Book reviews on autism, men on marriage, self-sabotage and women, a tour of the brain, and finding happiness.
By PT Staff published January 1, 2006 - last reviewed on June 9, 2016
A Mind Apart: Journeys In a Neurodiverse World
By Susanne Antonetta (Tarcher)
Rarely do we foresee gifts when faced with challenges. Antonetta, an award-winning author and poet, examines the lives of "neuroatypicals"—a new, more hopeful term describing people diagnosed with cognitive and emotional disorders like autism. Rather than focus on cure, she calls for us to recognize and respect the unique mental processes of neuroatypicals—to both help them and value their contributions in science, writing and art. Antonetta herself has bipolar disorder, and she uses her own experience to champion the unusual abilities of those who are differently wired.
Voice Male: What Husbands Really Think About Their Marriages, Their Wives, Sex, Housework and Commitment
By Neil Chethik (Simon and Schuster)
Chethik—an author whose first book explored men's feelings about losing their fathers—turns to men again, chronicling the emotional twists and turns of marriage. He probes the big questions with thorough research and telling details derived from more than 350 surveys and interviews. The academic analysis and narrative work well together, unveiling fragile modern men—including one who gets so rattled on his wedding day that he introduces his own brother to his parents.
Eating, Drinking, Overthinking: The Toxic Triangle of Food, Alcohol and Depression—and How Women Can Break Free
By Susan Nolen-Hoeksema (Henry Holt)
Psychologist Nolen-Hoeksema is known for her research in rumination, the self-destructive tendency to chew over bad experiences. Here, she identifies a pattern of heavy drinking, binge eating and intense self-criticism that afflicts many women. This "toxic triangle" is pervasive, poisonous and frequently unrecognized. One culprit: The typically female tendency to analyze problems rather than generate solutions. An astute analysis with useful recommendations for change.
The Three-Pound Enigma: The Human Brain and the Quest To Unlock Its Mysteries
By Shannon Moffett (Algonquin)
A tour of the brain, guided by a Stanford medical student. Moffett's curiosity about the mysteries of the mind was first prompted by a peek inside a cadaver's head. The firm three-pound blob felt like a block of cheese. She began to wonder: Where do memories live? What happens when we think? To answer her questions, Moffett profiles the scientists who are tackling these questions: one researcher tracking individual neurons to understand human consciousness, another examining the relationship between dreaming and waking, and yet another studying the workings of memory.
The Happiness Hypothesis: Finding Modern Truth in Ancient Wisdom
By Jonathan Haidt (Basic Books)
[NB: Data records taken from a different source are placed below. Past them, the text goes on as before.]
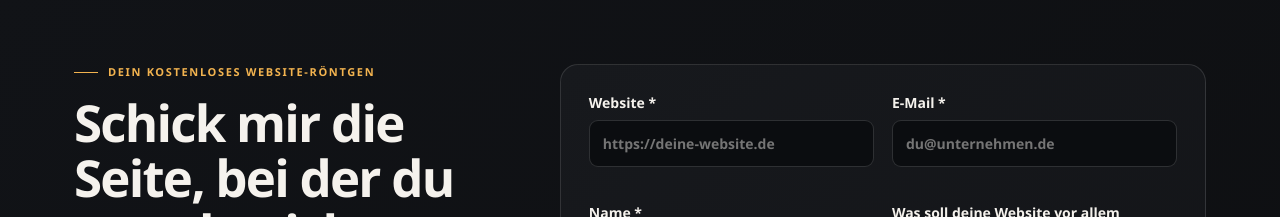
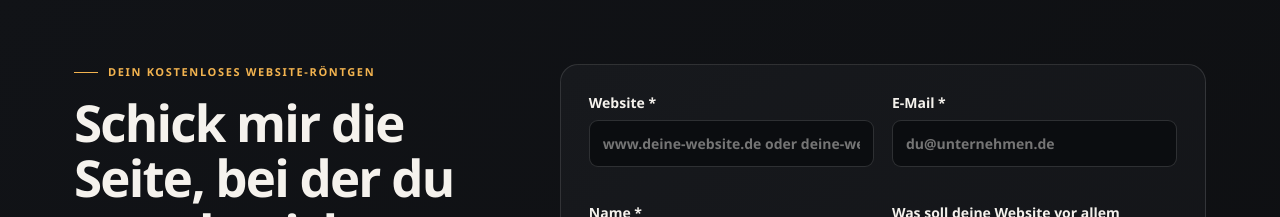
Before and after one commit to thomasech7-dot/webseite-roentgen, a React (Vite) app: page / in a window 1280 px wide. Shown: the part 5800-6017 px from the top of the page. Built offline with nearby package versions, Linux system fonts and the light colour scheme.

Commit message:
Allow website field without protocol

```diff
--- a/src/main.tsx
+++ b/src/main.tsx
@@ -93,7 +93,7 @@ function LeadForm() {
       <input type="hidden" name="_captcha" value="false" />
       <input type="hidden" name="_next" value="https://webseite-roentgen.vercel.app/danke" />
       <div className="cols">
-        <label>Website *<input name="website" type="url" required placeholder="https://deine-website.de" /></label>
+        <label>Website *<input name="website" type="text" inputMode="url" required placeholder="www.deine-website.de oder deine-website.de" /></label>
         <label>E-Mail *<input name="email" type="email" required placeholder="du@unternehmen.de" /></label>
         <label>Name *<input name="name" autoComplete="name" required /></label>
         <label>Was soll deine Website vor allem erreichen? *<select name="ziel" required defaultValue=""><option value="" disabled>Bitte wählen</option><option>Mehr Anfragen</option><option>Mehr Termine</option><option>Mehr Verkäufe</option><option>Mehr Sichtbarkeit</option><option>Mehr Vertrauen</option></select></label>
```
Haidt's remedy for the modern glut of frivolous self-help literature is to review and revise the classics, examining the ideas of thinkers like Plato, Buddha and Jesus in light of modern research into human behavior. Along the way, Haidt, a social psychologist, provides practical advice for parenting, romance, work and coping with the political and cultural divisions currently preoccupying the country. The new science he outlines mostly confirms ancient wisdom, but Haidt finds several instances where the two disagree, suggesting that the surest path to happiness is to embrace and balance both old and new thinking.
The Secrets of Happily Married Men: Eight Ways To Win Your Wife's Heart Forever
By Scott Haltzman, M.D., with Theresa Foy DiGeronimo (Jossey-Bass)
Manly men rest assured: You can hope to become a better husband without having to get in touch with your feminine side. Psychiatrist Haltzman doesn't ask men to change so much as to harness their best masculine strengths. Lively and entertaining, this broad guidebook provides Haltzman's insights illuminated by anecdotes from his online discussion forum for married men. The upshot: Men would do well to approach their marriages with the same commitment and sense of purpose that they bring to a job.